**Before-and-after page screenshots**
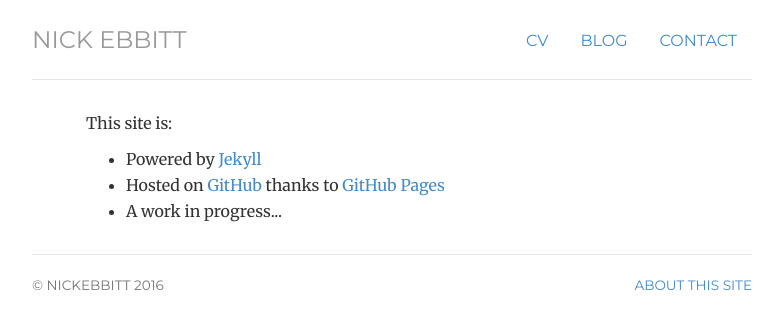
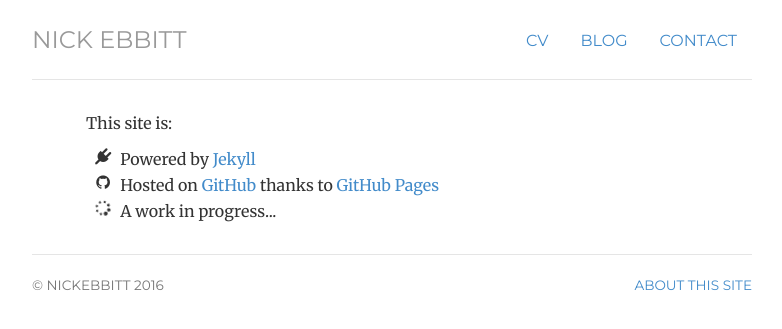
Before and after one commit to nickebbitt/nickebbitt.github.io, a Jekyll site: the page built from about/index.html, in a window 1280 px wide. Shown: the top 329 px of the page, without its empty margins (248-1030 px from the left). Built offline with Jekyll 4.4.1, drawn with Linux system fonts in a browser that asks for light colours.

Commit message:
Update list style of about page

```diff
--- a/about/index.html
+++ b/about/index.html
@@ -8,10 +8,10 @@ description: Credits and information about the website nickebbitt.github.io, the
 
     <p>This site is:</p>
 
-      <ul class="list-style-type:disc">
-        <li>Powered by <a href="http://jekyllrb.com/" title="Jekyll">Jekyll</a></li>
-        <li>Hosted on <a href="http://github.com/nickebbitt/nickebbitt.github.io" title="This site hosted on GitHub">GitHub</a> thanks to <a href="http://pages.github.com/" title="GitHub Pages">GitHub Pages</a></li>
-        <li>A work in progress...</li>
+      <ul class="fa-ul">
+        <li><i class="fa-li fa fa-plug"></i>Powered by <a href="http://jekyllrb.com/" title="Jekyll">Jekyll</a></li>
+        <li><i class="fa-li fa fa-github"></i>Hosted on <a href="http://github.com/nickebbitt/nickebbitt.github.io" title="This site hosted on GitHub">GitHub</a> thanks to <a href="http://pages.github.com/" title="GitHub Pages">GitHub Pages</a></li>
+        <li><i class="fa-li fa fa-spinner fa-spin"></i>A work in progress...</li>
       </ul>
 
   </div>
```
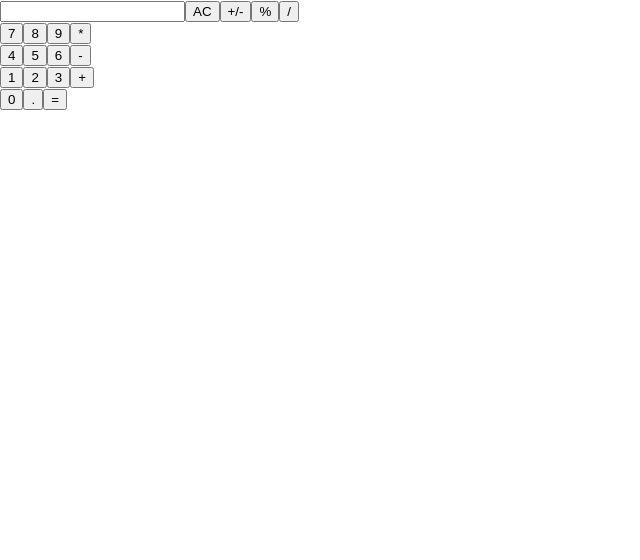
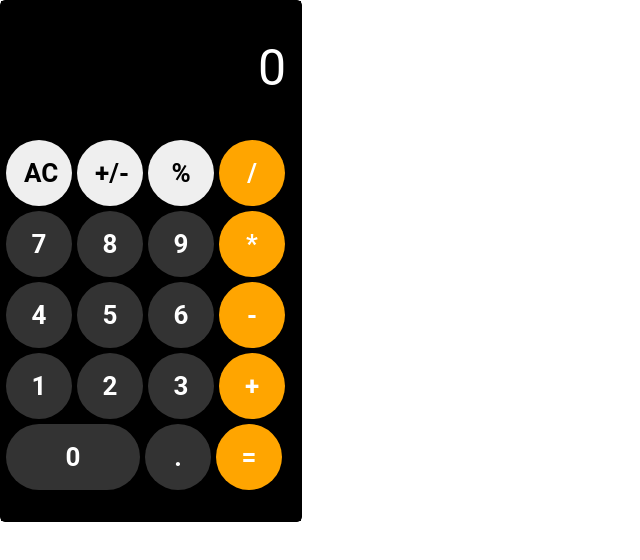
Before and after one commit to Velasco36/calculator-react, a React (Create React App) app: page / in a window 1280 px wide. Shown: the top 560 px of the page, without its empty margins (0-640 px from the left). Built offline with nearby package versions, Linux system fonts and the light colour scheme.

Commit message:
feat<Calculator>: func operation

```diff
--- a/src/components/calculator/index.jsx
+++ b/src/components/calculator/index.jsx
@@ -1,16 +1,47 @@
-import { Display } from './display';
-import { InputDisplay, InputKeyboard } from './inputs';
+import { useState } from "react";
 
-import './style.css';
+import { Display } from "./display";
+import { InputDisplay, InputKeyboard } from "./inputs";
+
+import "./style.css";
 
 export function Calculator() {
+  const [display, setDisplay] = useState(0);
+
+  function operation(input) {
+    switch (input) {
+      case "AC":
+      case "Delete":
+        setDisplay(0);
+        break;
+
+      case "Backspace":
+        setDisplay(display.substring(0, display.length - 1));
+        break;
+
+      case "=":
+      case "Enter":
+        try {
+          // eslint-disable-next-line no-eval
+          setDisplay(eval(display));
+        } catch (e) {
+          setDisplay("ERROR");
+        }
+        break;
+
+      default:
+        setDisplay(`${display !== 0 ? display : ""}${input}`);
+        break;
+    }
+  }
+
   return (
-    <div id="appbg">
-      <form name="calculator">
-        <Display />
-        <InputDisplay />
-        <InputKeyboard />
-      </form>
+    <div id="calculator">
+      <div id="body">
+        <Display value={display} />
+        <InputDisplay handleInput={(input) => operation(input)} />
+        <InputKeyboard handleKeydown={(input) => operation(input)} />
+      </div>
     </div>
   );
 }
```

**EXERCISE**
Retype all entries exactly as they appear, dropping the images.

**ANSWER TO THIS TASK**
Before and after one commit to nickebbitt/nickebbitt.github.io, a Jekyll site: the page built from about/index.html, in a window 1280 px wide. Shown: the top 329 px of the page, without its empty margins (248-1030 px from the left). Built offline with Jekyll 4.4.1, drawn with Linux system fonts in a browser that asks for light colours.

Commit message:
Update list style of about page

```diff
--- a/about/index.html
+++ b/about/index.html
@@ -8,10 +8,10 @@ description: Credits and information about the website nickebbitt.github.io, the
 
     <p>This site is:</p>
 
-      <ul class="list-style-type:disc">
-        <li>Powered by <a href="http://jekyllrb.com/" title="Jekyll">Jekyll</a></li>
-        <li>Hosted on <a href="http://github.com/nickebbitt/nickebbitt.github.io" title="This site hosted on GitHub">GitHub</a> thanks to <a href="http://pages.github.com/" title="GitHub Pages">GitHub Pages</a></li>
-        <li>A work in progress...</li>
+      <ul class="fa-ul">
+        <li><i class="fa-li fa fa-plug"></i>Powered by <a href="http://jekyllrb.com/" title="Jekyll">Jekyll</a></li>
+        <li><i class="fa-li fa fa-github"></i>Hosted on <a href="http://github.com/nickebbitt/nickebbitt.github.io" title="This site hosted on GitHub">GitHub</a> thanks to <a href="http://pages.github.com/" title="GitHub Pages">GitHub Pages</a></li>
+        <li><i class="fa-li fa fa-spinner fa-spin"></i>A work in progress...</li>
       </ul>
 
   </div>
```
Before and after one commit to Velasco36/calculator-react, a React (Create React App) app: page / in a window 1280 px wide. Shown: the top 560 px of the page, without its empty margins (0-640 px from the left). Built offline with nearby package versions, Linux system fonts and the light colour scheme.

Commit message:
feat<Calculator>: func operation

```diff
--- a/src/components/calculator/index.jsx
+++ b/src/components/calculator/index.jsx
@@ -1,16 +1,47 @@
-import { Display } from './display';
-import { InputDisplay, InputKeyboard } from './inputs';
+import { useState } from "react";
 
-import './style.css';
+import { Display } from "./display";
+import { InputDisplay, InputKeyboard } from "./inputs";
+
+import "./style.css";
 
 export function Calculator() {
+  const [display, setDisplay] = useState(0);
+
+  function operation(input) {
+    switch (input) {
+      case "AC":
+      case "Delete":
+        setDisplay(0);
+        break;
+
+      case "Backspace":
+        setDisplay(display.substring(0, display.length - 1));
+        break;
+
+      case "=":
+      case "Enter":
+        try {
+          // eslint-disable-next-line no-eval
+          setDisplay(eval(display));
+        } catch (e) {
+          setDisplay("ERROR");
+        }
+        break;
+
+      default:
+        setDisplay(`${display !== 0 ? display : ""}${input}`);
+        break;
+    }
+  }
+
   return (
-    <div id="appbg">
-      <form name="calculator">
-        <Display />
-        <InputDisplay />
-        <InputKeyboard />
-      </form>
+    <div id="calculator">
+      <div id="body">
+        <Display value={display} />
+        <InputDisplay handleInput={(input) => operation(input)} />
+        <InputKeyboard handleKeydown={(input) => operation(input)} />
+      </div>
     </div>
   );
 }
```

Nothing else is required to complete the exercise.